Chinese company Dasung has been working to make larger and more responsive E-ink displays for seven years. They made waves online in 2015 with their 13.3″ E-ink reader, and now they’re back with a product that is almost twice that size.
I remember back in 1984 when I got my hands on the first Apple Macintosh computer how excited I was to use MacPaint. I had seen it demonstrated at a convention, and the idea that I could create my own artwork on my computer was pretty awe-inspiring to me as a 16-year-old kid.
The past year has put video conferencing tools in the limelight, and in my opinion, they are sorely lacking. But technology marches onward. Just check out this mind-blowing prototype that Google claims is already in use in a few of its offices.
Since it first landed on the scene back in 2014, the Apple Pencil and its successor Apple Pencil 2 have brought a tremendous amount of creative freedom and expression to the iPad. Now, it appears that a future Apple Pencil might add a great new feature, the ability to sample colors from the real world.
Computer graphics have come a very long way in the past couple of decades, offering up images which are becoming more and more difficult to distinguish from reality. Especially notable are the improvements in physics engines, which allow objects to move and behave more like they do in real life.
Did you ever see the Black Mirror episode called “Arkangel?” Basically, it tells the story of an overly-cautious mother who has a chip implanted in her daughter’s brain so she can track her every movement. But she also upgrades it with a couple of features, like the ability to see everything she sees, and to block out images of anything that might be deemed “shocking.”
Until I have a sentry of robots or Mark Rober’s Glitter Bomb 2.0 guarding my mailbox, my big fear this time of year is leaving the house and missing a package delivery. I’m not paranoid, but I am an Amazon junkie, and my neighbors know from personal experience that front porch thefts are on the rise.

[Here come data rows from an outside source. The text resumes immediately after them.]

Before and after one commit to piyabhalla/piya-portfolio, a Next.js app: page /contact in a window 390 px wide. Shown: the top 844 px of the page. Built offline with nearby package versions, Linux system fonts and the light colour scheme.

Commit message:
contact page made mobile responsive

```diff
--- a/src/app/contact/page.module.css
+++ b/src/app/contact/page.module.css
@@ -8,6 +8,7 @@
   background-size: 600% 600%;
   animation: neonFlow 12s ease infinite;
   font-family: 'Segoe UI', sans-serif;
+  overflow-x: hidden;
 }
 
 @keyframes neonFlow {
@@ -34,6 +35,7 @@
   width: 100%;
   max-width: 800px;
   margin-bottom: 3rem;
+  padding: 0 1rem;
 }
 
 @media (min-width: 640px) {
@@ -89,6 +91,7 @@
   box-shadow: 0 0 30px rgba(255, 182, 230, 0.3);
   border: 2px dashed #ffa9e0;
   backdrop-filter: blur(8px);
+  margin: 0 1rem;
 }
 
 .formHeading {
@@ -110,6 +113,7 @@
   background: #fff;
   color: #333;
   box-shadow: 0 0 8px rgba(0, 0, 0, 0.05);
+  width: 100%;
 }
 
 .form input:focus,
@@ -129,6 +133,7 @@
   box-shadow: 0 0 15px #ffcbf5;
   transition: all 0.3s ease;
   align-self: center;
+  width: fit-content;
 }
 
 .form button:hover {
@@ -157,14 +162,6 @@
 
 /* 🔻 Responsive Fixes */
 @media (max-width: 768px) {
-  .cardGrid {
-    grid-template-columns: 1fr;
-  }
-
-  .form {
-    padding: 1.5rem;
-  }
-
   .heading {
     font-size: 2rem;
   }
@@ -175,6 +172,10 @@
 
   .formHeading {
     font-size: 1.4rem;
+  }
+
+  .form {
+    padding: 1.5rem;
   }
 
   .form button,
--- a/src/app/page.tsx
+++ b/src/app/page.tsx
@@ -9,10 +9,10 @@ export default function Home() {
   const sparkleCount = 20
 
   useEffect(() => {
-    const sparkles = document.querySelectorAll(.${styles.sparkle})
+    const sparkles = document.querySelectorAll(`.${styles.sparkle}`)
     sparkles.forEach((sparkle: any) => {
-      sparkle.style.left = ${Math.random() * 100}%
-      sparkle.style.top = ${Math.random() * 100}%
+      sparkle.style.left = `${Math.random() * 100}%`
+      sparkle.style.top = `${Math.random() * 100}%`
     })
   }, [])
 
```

It’s pretty amazing what smartphone cameras are capable of these days. I used to carry around lots of camera gear to events, and with very few exceptions now, my iPhone 11 Pro Max is all I bring with me.

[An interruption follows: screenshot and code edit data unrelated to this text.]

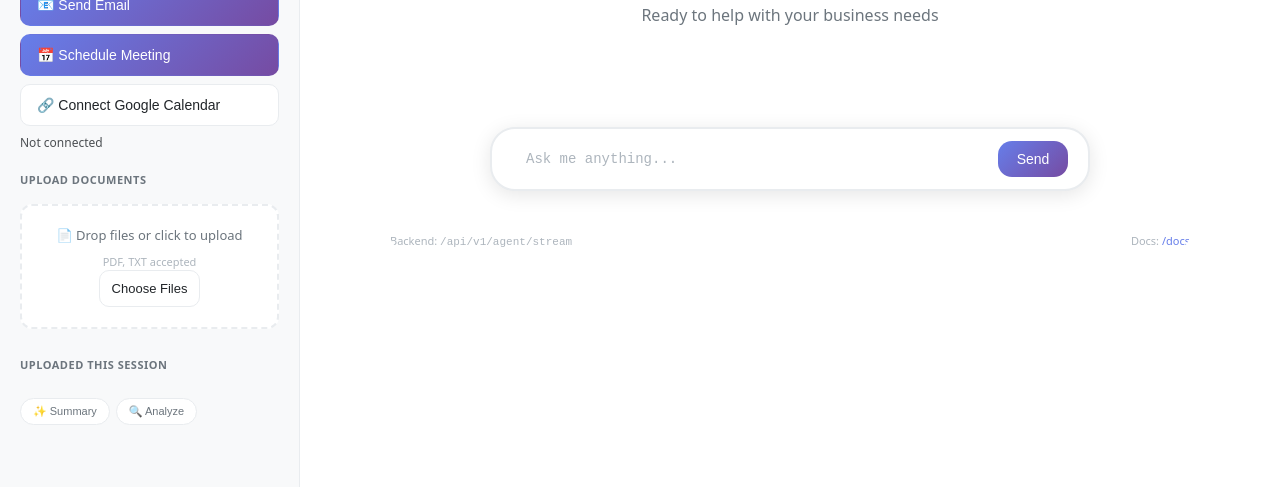
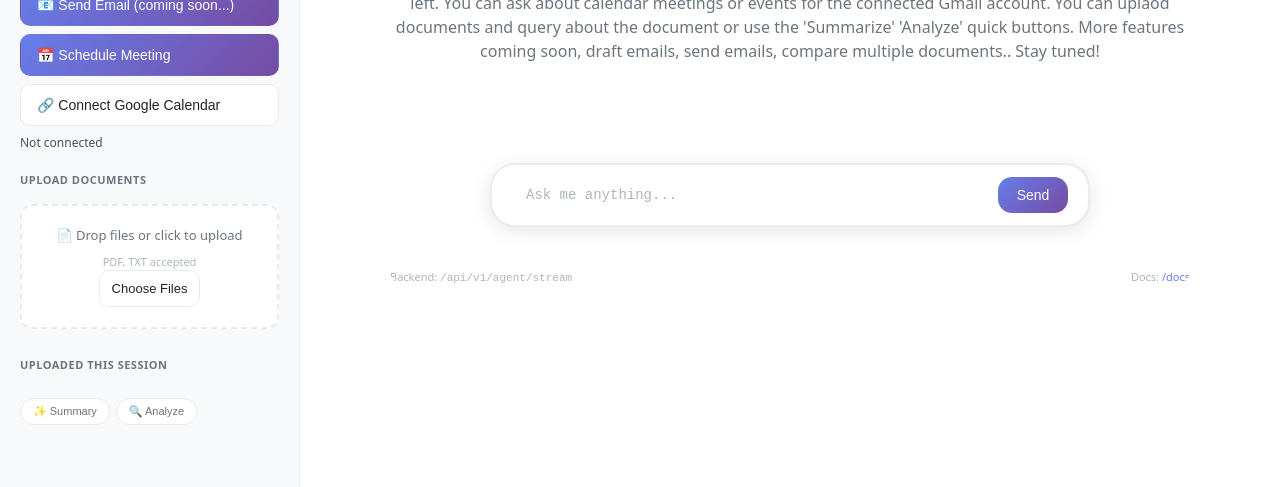
Before and after one commit to tolotolo10/ai-assistant-platform, a plain HTML site: page web/index.html in a window 1280 px wide. Shown: the part 313-800 px from the top of the page. Drawn offline with nearby package versions, Linux system fonts and the light colour scheme; no server answers.

Commit message:
updated html file

```diff
--- a/web/index.html
+++ b/web/index.html
@@ -728,7 +728,7 @@
           <div class="section-title">Quick Actions</div>
           <div class="quick-actions">
             <button class="action-btn primary" data-q="Draft an email to...">
-              📧 Send Email
+              📧 Send Email (coming soon...)
             </button>
             <button id="quickSchedule" class="action-btn primary">
               📅 Schedule Meeting
@@ -894,13 +894,16 @@
       <main class="main-content" id="mainContent">
         <div class="chat-header">
           <div class="chat-title">AI Assistant</div>
-          <div class="chat-subtitle">Ready to help with your business needs</div>
+          <div class="chat-subtitle">Ready to help with your business needs. Type something..</div>
         </div>
 
         <div id="messages" class="chat-messages">
           <div class="initial-welcome">
             <div class="initial-title">How can I help you today?</div>
-            <div class="initial-subtitle">Ready to help with your business needs</div>
+            <div class="initial-subtitle">Ready to help with your business needs. You can schedule meeting by clciking on the action button on the left.
+              You can ask about calendar meetings or events for the connected Gmail account. You can uplaod documents and query about the document or use the 'Summarize' 'Analyze' quick buttons.
+              More features coming soon, draft emails, send emails, compare multiple documents.. Stay tuned!
+            </div>
           </div>
         </div>
 
```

Ever since I saw a CO2 laser cutter in action at a maker space I visited, I always wanted to have one for my own workshop. The ability to cleanly cut and engrave materials with laser precision has all kinds of uses, from cutting out flat-pack models and puzzles, to adding logos and personalization to objects.
Fans of Leica cameras will want to check out these sweet LEGO models of classic rangefinders. A real Leica camera will cost you thousands, so this is a more affordable way to have one on your shelf, even if it doesn’t work.

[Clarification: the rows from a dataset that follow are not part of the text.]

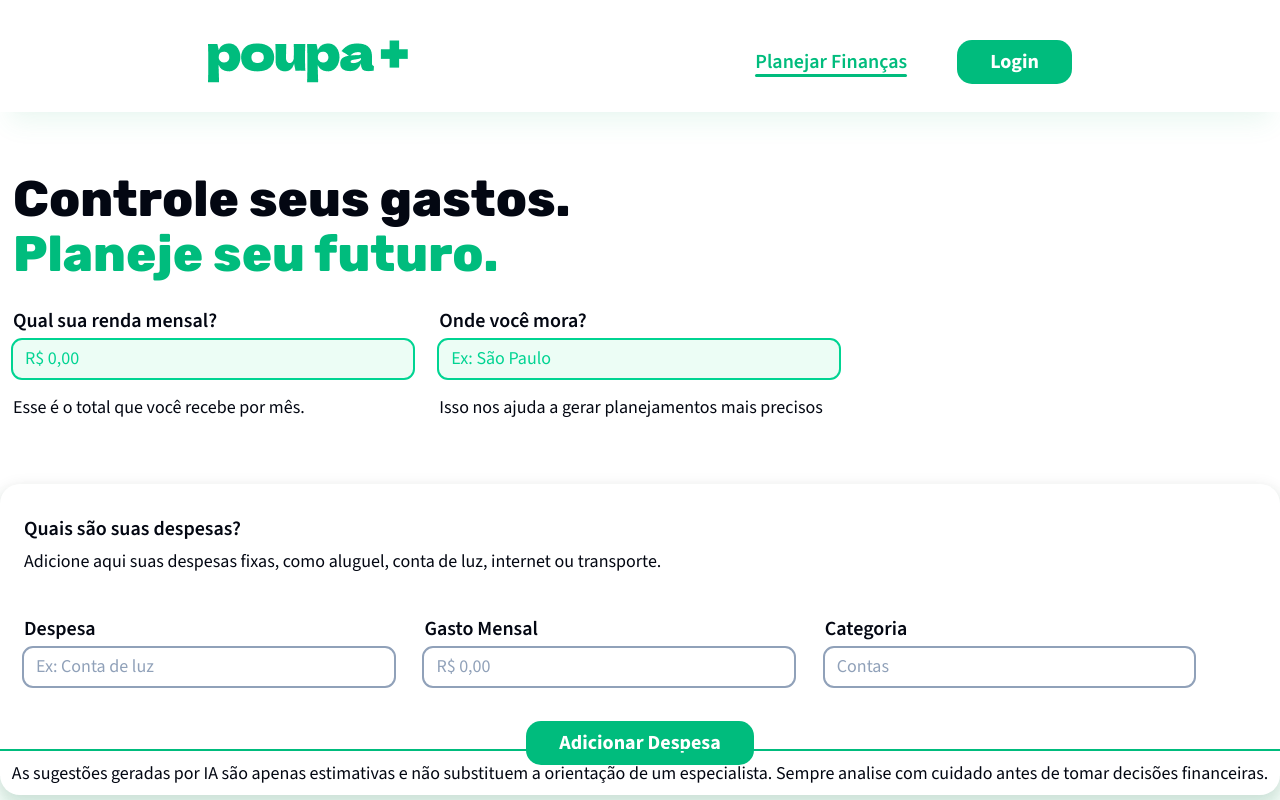
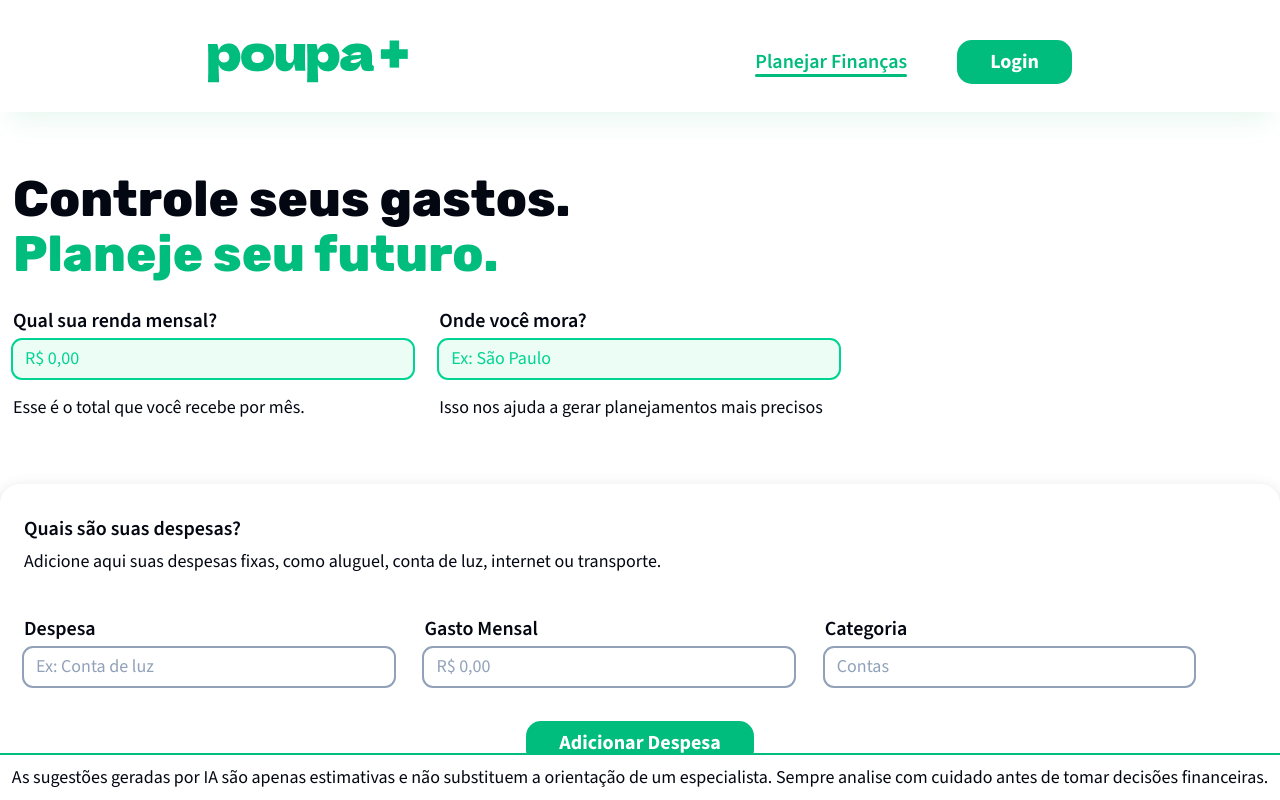
Before and after one commit to Amanda093/poupa_mais, a Next.js app: page / in a window 1280 px wide. Shown: the top 800 px of the page. Built offline with nearby package versions, Linux system fonts and the light colour scheme.

Commit message:
fix: adicionando background no footer

```diff
--- a/src/components/ui/footer.tsx
+++ b/src/components/ui/footer.tsx
@@ -1,10 +1,10 @@
 const Footer = () => {
   return (
-    <p className="text-light fixed bottom-0 w-full border-t-[0.15em] border-emerald-500 py-[0.5em] text-center">
+    <div className="text-light fixed bottom-0 w-full border-t-[0.15em] border-emerald-500 bg-white py-[0.5em] text-center">
       As sugestões geradas por IA são apenas estimativas e não substituem a
       orientação de um especialista. Sempre analise com cuidado antes de tomar
       decisões financeiras.
-    </p>
+    </div>
   );
 };
 
```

With a rich history in the world of wireless communications, Chicago-based Motorola is still going strong, offering up some great smartphones with a great balance of features, build quality, versatility, and value. And with its Moto Mods technology, they’re some of the only phones on the planet which are truly expandable.
Humans are inherently so lazy that they don’t have the time to find Waldo. This robot, on the other hand, finds Waldo with impressive speed and accuracy. There’s Waldo is a robotic system that was created specifically to point out the subject of interest in the Where’s Waldo?
Who says farming has to be boring? The Brick Wall built this cool piece of LEGO Technic farm equipment, adding it to his already impressive collection of machines. He actually created two hay rakes. One is a modern-day farm implement, and one is inspired by the rakes of yesteryear.
Cameras are for capturing exactly what we see with our naked eye and we won’t be satisfied until the technology captures scenes perfectly. That’s why we still have new and improved cameras hitting the market. But what if we went in the opposite direction?
Want to track down suspicious characters roaming your property? You need GuardBot, a robotic rolling ball surveillance system. Man, that sounds so awesome. “Robotic rolling ball surveillance system”. Because of its spherical shape, this robot can tackle any terrain – even sand, snow, and water.
LEGO bricks can be used to create just about anything you can dream up. For instance, check out this sweet LEGO camera from Taiwan-based photographer and obvious LEGO genius Helen Sham. Some of you will know right away that it is a Hasselblad 503CX film camera, except that this one is created entirely of LEGO pieces.